In December 2022, the Biden Administration also noted that since 2021, the US Government has assisted in closing more than 800 two-way trade and investment deals worth around USD 18 billion across 47 African countries. In addition the value of private investment deals from the US into Africa since 2021 was USD 8.6 billion. According to the United States Census Bureau, the value of goods exported by the US into Africa in 2022 totalled USD 30.7 billion in 2022. The US imported goods worth USD 41.9 billion from African countries in 2022. This was an increase from 2021, which saw USD 26.7 billion worth of goods exported from the US into Africa and goods valued at USD 37.6 imported from Africa into the US.
The US has often expressed its support for AfCFTA, the Africa-wide free trade zone, stating that it wants to see the growth of Africa's economic power in the world. All future trade agreements signed between the US and African countries are likely to align with AfCFTA’s trade stipulations and, considering the Biden Administration's environmental stance, new agreements will likely also include climate change provisions and tariffs on high-carbon imports.
The numerous reciprocal US-Africa initiatives and partnerships recently announced as part of the US's renewed, sustainable and reciprocal approach to Africa, are leading to a plethora of opportunities for both regions.
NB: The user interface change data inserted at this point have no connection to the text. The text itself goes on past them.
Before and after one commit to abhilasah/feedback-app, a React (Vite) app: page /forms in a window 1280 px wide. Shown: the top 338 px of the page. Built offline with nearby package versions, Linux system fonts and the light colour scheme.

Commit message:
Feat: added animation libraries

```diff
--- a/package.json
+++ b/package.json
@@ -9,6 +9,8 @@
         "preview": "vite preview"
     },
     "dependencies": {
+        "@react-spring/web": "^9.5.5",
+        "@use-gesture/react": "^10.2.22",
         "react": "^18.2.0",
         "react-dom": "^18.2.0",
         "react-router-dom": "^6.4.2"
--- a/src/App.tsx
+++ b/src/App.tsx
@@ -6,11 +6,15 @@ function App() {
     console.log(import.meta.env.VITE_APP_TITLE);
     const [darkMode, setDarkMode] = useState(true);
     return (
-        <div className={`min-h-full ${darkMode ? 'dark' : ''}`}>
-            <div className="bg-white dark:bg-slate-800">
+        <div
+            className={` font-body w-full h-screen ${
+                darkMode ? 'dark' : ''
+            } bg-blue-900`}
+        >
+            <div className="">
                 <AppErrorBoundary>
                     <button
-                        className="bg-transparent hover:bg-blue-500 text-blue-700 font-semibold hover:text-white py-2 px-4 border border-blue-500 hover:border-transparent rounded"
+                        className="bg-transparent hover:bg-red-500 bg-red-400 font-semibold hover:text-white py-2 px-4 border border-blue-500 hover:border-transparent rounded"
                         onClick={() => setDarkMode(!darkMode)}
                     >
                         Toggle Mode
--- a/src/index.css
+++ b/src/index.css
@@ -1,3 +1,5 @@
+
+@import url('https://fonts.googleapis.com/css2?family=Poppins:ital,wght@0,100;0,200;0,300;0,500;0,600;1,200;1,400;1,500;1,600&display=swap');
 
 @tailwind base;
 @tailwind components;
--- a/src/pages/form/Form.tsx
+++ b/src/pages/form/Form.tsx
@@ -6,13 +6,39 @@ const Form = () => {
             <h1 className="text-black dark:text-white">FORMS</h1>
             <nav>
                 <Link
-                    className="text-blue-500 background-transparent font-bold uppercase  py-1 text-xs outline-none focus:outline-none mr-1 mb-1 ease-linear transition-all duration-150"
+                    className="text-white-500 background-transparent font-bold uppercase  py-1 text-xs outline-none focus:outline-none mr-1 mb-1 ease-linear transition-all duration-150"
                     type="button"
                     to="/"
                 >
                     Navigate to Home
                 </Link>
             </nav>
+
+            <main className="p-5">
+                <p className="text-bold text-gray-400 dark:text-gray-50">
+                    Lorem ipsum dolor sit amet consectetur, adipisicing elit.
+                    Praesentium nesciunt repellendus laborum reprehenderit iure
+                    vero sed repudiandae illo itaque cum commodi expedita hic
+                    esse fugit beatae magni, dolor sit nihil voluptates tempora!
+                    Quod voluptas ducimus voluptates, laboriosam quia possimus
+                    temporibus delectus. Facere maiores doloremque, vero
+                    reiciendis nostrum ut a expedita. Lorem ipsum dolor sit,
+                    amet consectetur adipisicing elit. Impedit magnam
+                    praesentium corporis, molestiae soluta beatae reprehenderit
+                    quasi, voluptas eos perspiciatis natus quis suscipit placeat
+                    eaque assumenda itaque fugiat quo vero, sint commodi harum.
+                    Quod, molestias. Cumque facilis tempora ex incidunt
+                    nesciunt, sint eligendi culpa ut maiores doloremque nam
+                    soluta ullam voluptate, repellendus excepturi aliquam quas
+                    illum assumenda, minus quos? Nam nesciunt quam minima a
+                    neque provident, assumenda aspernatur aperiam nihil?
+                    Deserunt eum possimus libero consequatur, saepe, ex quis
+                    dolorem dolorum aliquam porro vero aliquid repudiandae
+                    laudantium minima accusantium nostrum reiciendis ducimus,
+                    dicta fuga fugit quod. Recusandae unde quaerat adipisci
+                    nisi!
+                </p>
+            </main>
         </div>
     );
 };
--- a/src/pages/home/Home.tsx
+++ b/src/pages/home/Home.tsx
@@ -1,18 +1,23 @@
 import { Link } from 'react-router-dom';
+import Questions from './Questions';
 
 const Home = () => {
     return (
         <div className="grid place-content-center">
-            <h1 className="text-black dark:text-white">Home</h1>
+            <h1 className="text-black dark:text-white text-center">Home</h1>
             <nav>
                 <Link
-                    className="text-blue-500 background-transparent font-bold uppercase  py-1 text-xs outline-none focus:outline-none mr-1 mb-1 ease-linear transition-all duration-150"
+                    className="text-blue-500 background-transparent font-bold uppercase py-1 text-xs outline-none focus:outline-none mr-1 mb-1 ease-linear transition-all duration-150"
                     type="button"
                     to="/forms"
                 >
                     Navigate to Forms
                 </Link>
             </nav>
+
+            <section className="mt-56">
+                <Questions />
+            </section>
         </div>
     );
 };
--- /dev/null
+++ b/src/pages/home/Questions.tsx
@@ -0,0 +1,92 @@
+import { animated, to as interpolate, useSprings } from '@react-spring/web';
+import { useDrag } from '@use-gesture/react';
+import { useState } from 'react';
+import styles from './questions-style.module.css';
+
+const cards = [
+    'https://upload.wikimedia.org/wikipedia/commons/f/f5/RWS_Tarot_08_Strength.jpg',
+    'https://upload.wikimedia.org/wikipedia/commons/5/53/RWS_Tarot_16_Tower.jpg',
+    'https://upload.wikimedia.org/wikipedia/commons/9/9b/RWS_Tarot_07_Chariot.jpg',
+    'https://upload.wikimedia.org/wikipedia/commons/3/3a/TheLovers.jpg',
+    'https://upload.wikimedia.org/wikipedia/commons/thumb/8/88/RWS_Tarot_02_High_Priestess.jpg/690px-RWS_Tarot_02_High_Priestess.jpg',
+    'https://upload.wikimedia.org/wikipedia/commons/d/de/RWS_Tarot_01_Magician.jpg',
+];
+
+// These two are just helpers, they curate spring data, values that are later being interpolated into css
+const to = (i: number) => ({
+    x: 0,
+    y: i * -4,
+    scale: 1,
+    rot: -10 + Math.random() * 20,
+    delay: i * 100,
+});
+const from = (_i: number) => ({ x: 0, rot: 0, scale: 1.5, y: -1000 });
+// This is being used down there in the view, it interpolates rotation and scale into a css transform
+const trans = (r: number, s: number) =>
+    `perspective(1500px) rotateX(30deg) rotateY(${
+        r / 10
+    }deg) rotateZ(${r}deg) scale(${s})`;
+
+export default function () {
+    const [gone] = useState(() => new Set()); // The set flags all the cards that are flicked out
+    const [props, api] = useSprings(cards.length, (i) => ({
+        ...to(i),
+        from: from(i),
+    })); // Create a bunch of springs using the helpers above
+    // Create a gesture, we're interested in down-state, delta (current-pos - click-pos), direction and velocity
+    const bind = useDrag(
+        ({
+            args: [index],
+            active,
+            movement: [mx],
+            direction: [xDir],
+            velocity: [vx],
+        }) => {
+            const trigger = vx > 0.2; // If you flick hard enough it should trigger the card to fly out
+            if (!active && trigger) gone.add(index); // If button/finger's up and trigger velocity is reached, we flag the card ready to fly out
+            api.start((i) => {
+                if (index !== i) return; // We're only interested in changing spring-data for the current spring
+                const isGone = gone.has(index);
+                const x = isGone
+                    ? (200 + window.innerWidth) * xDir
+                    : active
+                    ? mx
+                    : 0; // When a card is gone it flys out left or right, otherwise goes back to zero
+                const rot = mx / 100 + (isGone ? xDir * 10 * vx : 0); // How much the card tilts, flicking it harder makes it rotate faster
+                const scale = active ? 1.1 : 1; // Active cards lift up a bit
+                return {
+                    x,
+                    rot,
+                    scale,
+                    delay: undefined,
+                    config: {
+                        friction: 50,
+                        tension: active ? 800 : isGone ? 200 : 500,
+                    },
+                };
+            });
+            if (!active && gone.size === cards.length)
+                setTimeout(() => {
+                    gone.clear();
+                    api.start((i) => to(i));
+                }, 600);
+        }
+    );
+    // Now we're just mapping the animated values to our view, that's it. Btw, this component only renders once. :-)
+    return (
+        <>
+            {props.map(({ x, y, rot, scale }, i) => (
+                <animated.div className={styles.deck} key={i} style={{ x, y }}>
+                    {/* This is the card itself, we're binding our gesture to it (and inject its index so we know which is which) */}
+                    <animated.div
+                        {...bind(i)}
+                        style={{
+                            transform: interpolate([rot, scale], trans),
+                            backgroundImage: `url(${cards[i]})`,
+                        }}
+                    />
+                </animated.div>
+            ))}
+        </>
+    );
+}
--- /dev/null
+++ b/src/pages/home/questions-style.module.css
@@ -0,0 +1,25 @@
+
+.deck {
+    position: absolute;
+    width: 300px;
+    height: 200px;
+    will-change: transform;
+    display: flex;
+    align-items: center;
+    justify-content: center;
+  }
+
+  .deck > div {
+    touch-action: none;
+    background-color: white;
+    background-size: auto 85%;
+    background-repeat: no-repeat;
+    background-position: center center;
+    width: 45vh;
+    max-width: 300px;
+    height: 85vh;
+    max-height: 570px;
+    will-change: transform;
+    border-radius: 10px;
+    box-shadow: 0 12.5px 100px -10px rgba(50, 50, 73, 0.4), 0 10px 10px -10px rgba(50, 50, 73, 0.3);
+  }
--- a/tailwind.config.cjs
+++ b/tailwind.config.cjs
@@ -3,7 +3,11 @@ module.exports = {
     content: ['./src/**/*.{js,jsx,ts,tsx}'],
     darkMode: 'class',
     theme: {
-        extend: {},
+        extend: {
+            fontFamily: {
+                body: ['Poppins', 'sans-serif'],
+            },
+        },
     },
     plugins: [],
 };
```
This strong partnership will assist in ensuring that Africa's future impact will indeed shape the world.